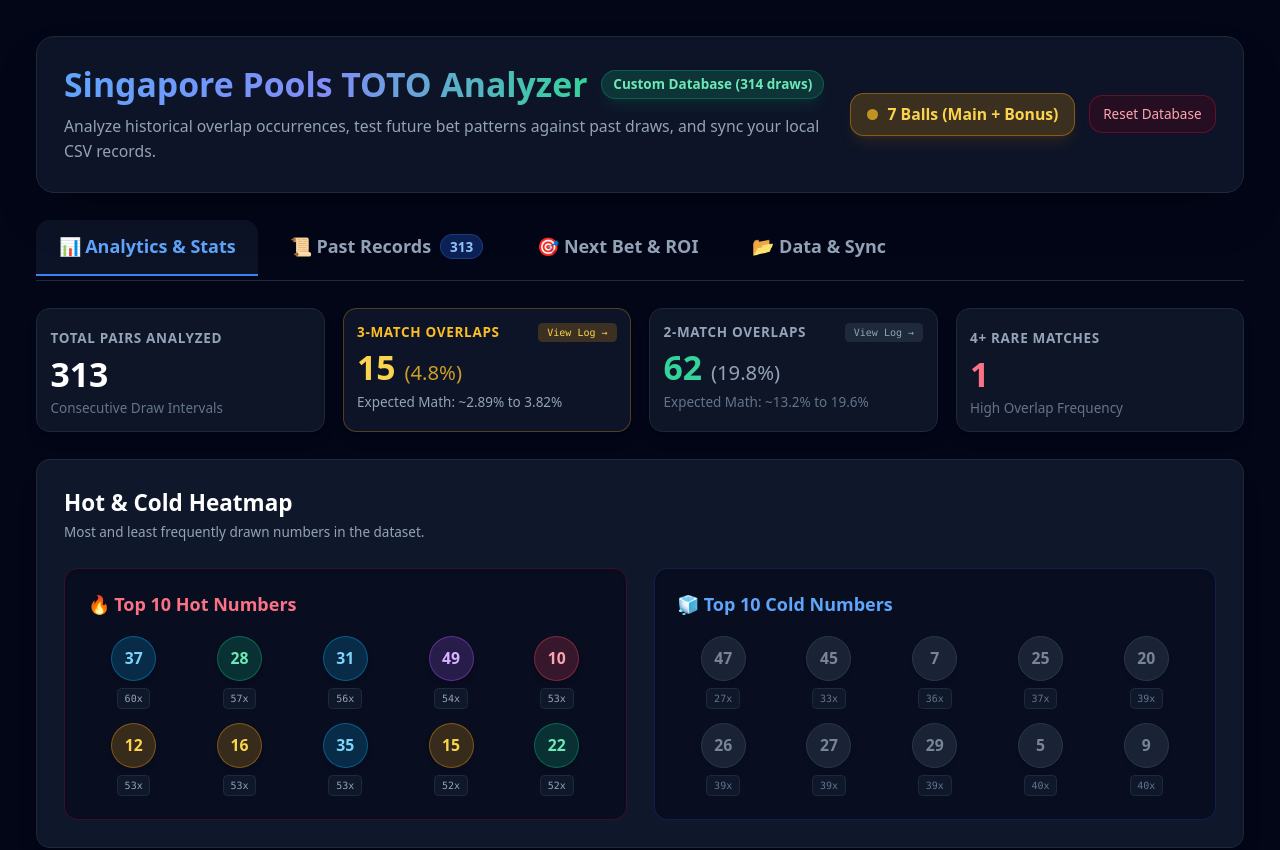
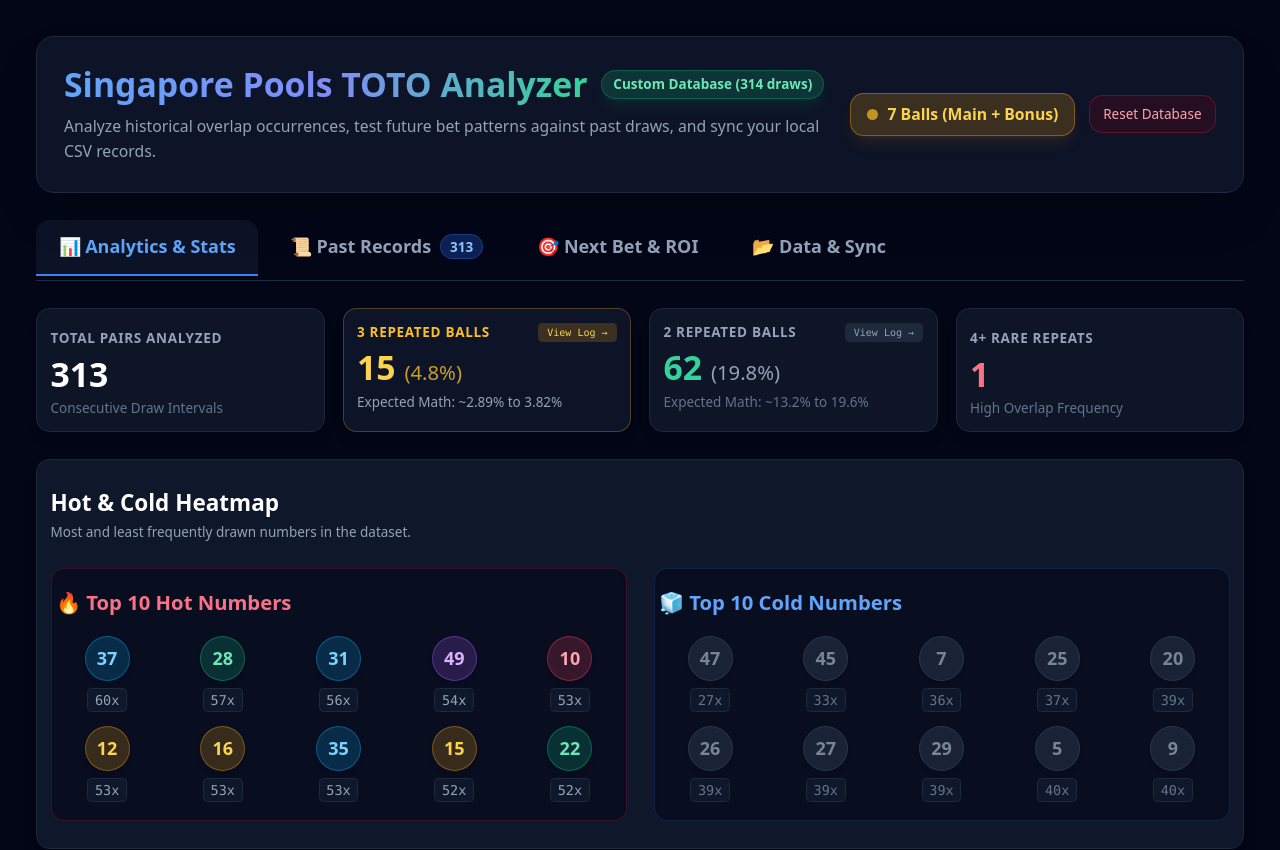
Before and after one commit to gelwuyl/toto-analyzer, a React (Vite) app: page / in a window 1280 px wide. Shown: the top 850 px of the page. Built offline with nearby package versions, Linux system fonts and the light colour scheme.

Commit message:
Hot/Cold: tighten outer section padding, larger headings/balls, 5-per-row; terminology Repeated Balls; Observed vs Expected Matches title

```diff
--- a/src/TotoAnalyzer.jsx
+++ b/src/TotoAnalyzer.jsx
@@ -1888,7 +1888,7 @@
 
                 <div className="flex justify-between items-start">
 
-                  <span className="text-xs text-amber-400 uppercase tracking-wider font-semibold">3-Match Overlaps</span>
+                  <span className="text-xs text-amber-400 uppercase tracking-wider font-semibold">3 Repeated Balls</span>
 
                   <span className="text-[10px] bg-amber-500/20 text-amber-300 px-2 py-0.5 rounded font-mono group-hover:bg-amber-500/30">View Log →</span>
 
@@ -1904,7 +1904,7 @@
 
                 <div className="flex justify-between items-start">
 
-                  <span className="text-xs text-slate-400 uppercase tracking-wider font-semibold">2-Match Overlaps</span>
+                  <span className="text-xs text-slate-400 uppercase tracking-wider font-semibold">2 Repeated Balls</span>
 
                   <span className="text-[10px] bg-slate-800 text-slate-400 px-2 py-0.5 rounded font-mono">View Log →</span>
 
@@ -1918,7 +1918,7 @@
 
               <div className="bg-slate-900/90 border border-slate-800 rounded-xl p-3 shadow-lg">
 
-                <span className="text-xs text-slate-400 uppercase tracking-wider font-semibold">4+ Rare Matches</span>
+                <span className="text-xs text-slate-400 uppercase tracking-wider font-semibold">4+ Rare Repeats</span>
 
                 <div className="text-3xl font-extrabold text-rose-400 mt-1">{(datasetStats.counts[4] + datasetStats.counts[5] + datasetStats.counts[6]) || 0}</div>
 
@@ -1990,7 +1990,7 @@
 
                       <div className="flex items-center gap-3">
 
-                        <span className={`px-2.5 py-1 rounded-md text-xs font-bold ${pair.matchCount >= 3 ? 'bg-amber-500/20 text-amber-300 border border-amber-500/30' : 'bg-slate-800 text-slate-300'}`}>{pair.matchCount} Overlapping Ball{pair.matchCount !== 1 && 's'}</span>
+                        <span className={`px-2.5 py-1 rounded-md text-xs font-bold ${pair.matchCount >= 3 ? 'bg-amber-500/20 text-amber-300 border border-amber-500/30' : 'bg-slate-800 text-slate-300'}`}>{pair.matchCount} Repeated Ball{pair.matchCount !== 1 && 's'}</span>
 
                         <span className="text-xs text-slate-400 font-mono">Draw #{pair.prior.drawNo} ➔ Draw #{pair.current.drawNo}</span>
 
@@ -2562,7 +2562,7 @@
 
             {/* Frequency Heatmap Section */}
 
-            <div className="bg-slate-900 border border-slate-800 rounded-xl p-6 shadow-xl">
+            <div className="bg-slate-900 border border-slate-800 rounded-xl px-3 py-6 shadow-xl">
 
               <h2 className="text-xl font-bold text-white">Hot & Cold Heatmap</h2>
 
@@ -2570,15 +2570,15 @@
 
               <div className="grid grid-cols-1 md:grid-cols-2 gap-6">
 
-                <div className="bg-slate-950/50 p-5 rounded-xl border border-rose-900/40 shadow-inner">
-
-                  <h3 className="text-rose-400 font-bold mb-4 flex items-center gap-2">🔥 Top 10 Hot Numbers</h3>
+                <div className="bg-slate-950/50 px-1 py-4 rounded-xl border border-rose-900/40 shadow-inner">
+
+                  <h3 className="text-rose-400 font-bold text-lg mb-4 flex items-center gap-2">🔥 Top 10 Hot Numbers</h3>
 
                   <div className="grid grid-cols-5 gap-2 sm:gap-3">
 
                     {frequencyStats.hot.map(n => (
 
-                      <div key={n.num} className="flex flex-col items-center gap-1.5"><span className={`w-10 h-10 rounded-full flex items-center justify-center font-bold text-sm border shadow-md ${getBallStyle(n.num)}`}>{n.num}</span><span className="text-[10px] font-mono text-slate-400 bg-slate-900 px-1.5 py-0.5 rounded border border-slate-800">{n.count}x</span></div>
+                      <div key={n.num} className="flex flex-col items-center gap-1.5"><span className={`w-10 h-10 rounded-full flex items-center justify-center font-bold text-base border shadow-md ${getBallStyle(n.num)}`}>{n.num}</span><span className="text-xs font-mono text-slate-400 bg-slate-900 px-1.5 py-0.5 rounded border border-slate-800">{n.count}x</span></div>
 
                     ))}
 
@@ -2586,15 +2586,15 @@
 
                 </div>
 
-                <div className="bg-slate-950/50 p-5 rounded-xl border border-blue-900/40 shadow-inner">
-
-                  <h3 className="text-blue-400 font-bold mb-4 flex items-center gap-2">🧊 Top 10 Cold Numbers</h3>
+                <div className="bg-slate-950/50 px-1 py-4 rounded-xl border border-blue-900/40 shadow-inner">
+
+                  <h3 className="text-blue-400 font-bold text-lg mb-4 flex items-center gap-2">🧊 Top 10 Cold Numbers</h3>
 
                   <div className="grid grid-cols-5 gap-2 sm:gap-3">
 
                     {frequencyStats.cold.map(n => (
 
-                      <div key={n.num} className="flex flex-col items-center gap-1.5"><span className="w-10 h-10 rounded-full flex items-center justify-center font-bold text-sm border bg-slate-800 text-slate-400 border-slate-700 shadow-md opacity-80">{n.num}</span><span className="text-[10px] font-mono text-slate-500 bg-slate-900 px-1.5 py-0.5 rounded border border-slate-800">{n.count}x</span></div>
+                      <div key={n.num} className="flex flex-col items-center gap-1.5"><span className="w-10 h-10 rounded-full flex items-center justify-center font-bold text-base border bg-slate-800 text-slate-400 border-slate-700 shadow-md opacity-80">{n.num}</span><span className="text-xs font-mono text-slate-500 bg-slate-900 px-1.5 py-0.5 rounded border border-slate-800">{n.count}x</span></div>
 
                     ))}
 
@@ -2795,7 +2795,7 @@
 
                       <div className="flex justify-between items-center text-sm gap-2">
 
-                        <span className="font-bold text-slate-200 truncate">{matches} Matching Ball{matches !== 1 && 's'}</span>
+                        <span className="font-bold text-slate-200 truncate">{matches} Repeated Ball{matches !== 1 && 's'}</span>
 
                         <span className="text-xs text-slate-400 font-normal whitespace-nowrap">({count} times)</span>
 
```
◆ ◆ ◆ ◆
Problem requirements: Search the data for the word "Rare" and copy each line where it appears.

Written response:
-                <span className="text-xs text-slate-400 uppercase tracking-wider font-semibold">4+ Rare Matches</span>
+                <span className="text-xs text-slate-400 uppercase tracking-wider font-semibold">4+ Rare Repeats</span>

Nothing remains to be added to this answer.